Recorded data
● ● ●
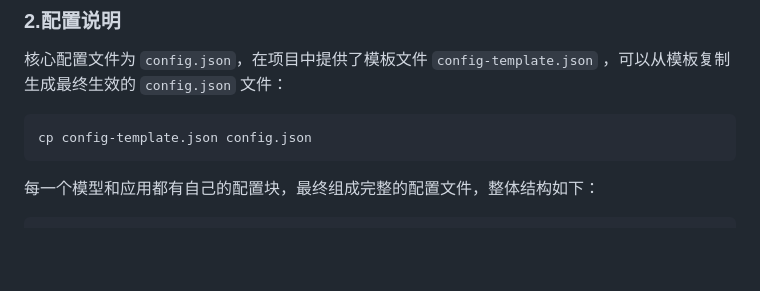
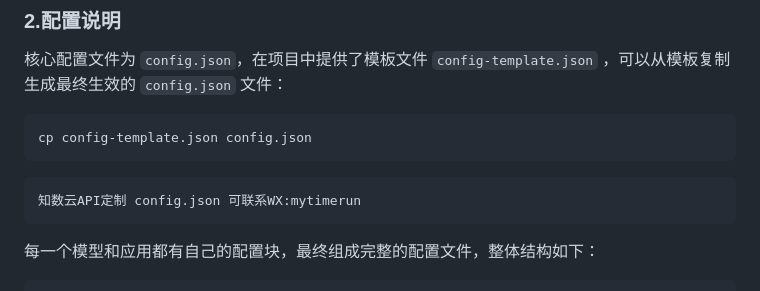
Before and after one commit to hbqjzx/wxxiaozhi, a Markdown page: README.md, the part around the change. GitHub-like rendering; blank space fills up the shorter version.

````diff
--- a/README.md
+++ b/README.md
@@ -51,6 +51,9 @@ cd wxxiaozhi/
 
 ```bash
 cp config-template.json config.json
+```
+```
+知数云API定制 config.json 可联系WX:mytimerun
 ```
 
 每一个模型和应用都有自己的配置块，最终组成完整的配置文件，整体结构如下：
````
● ● ●
- **What you need to do**:
Give the number of lines in the entries that include the string "README", and nothing else.

- **Exercise answer**:
3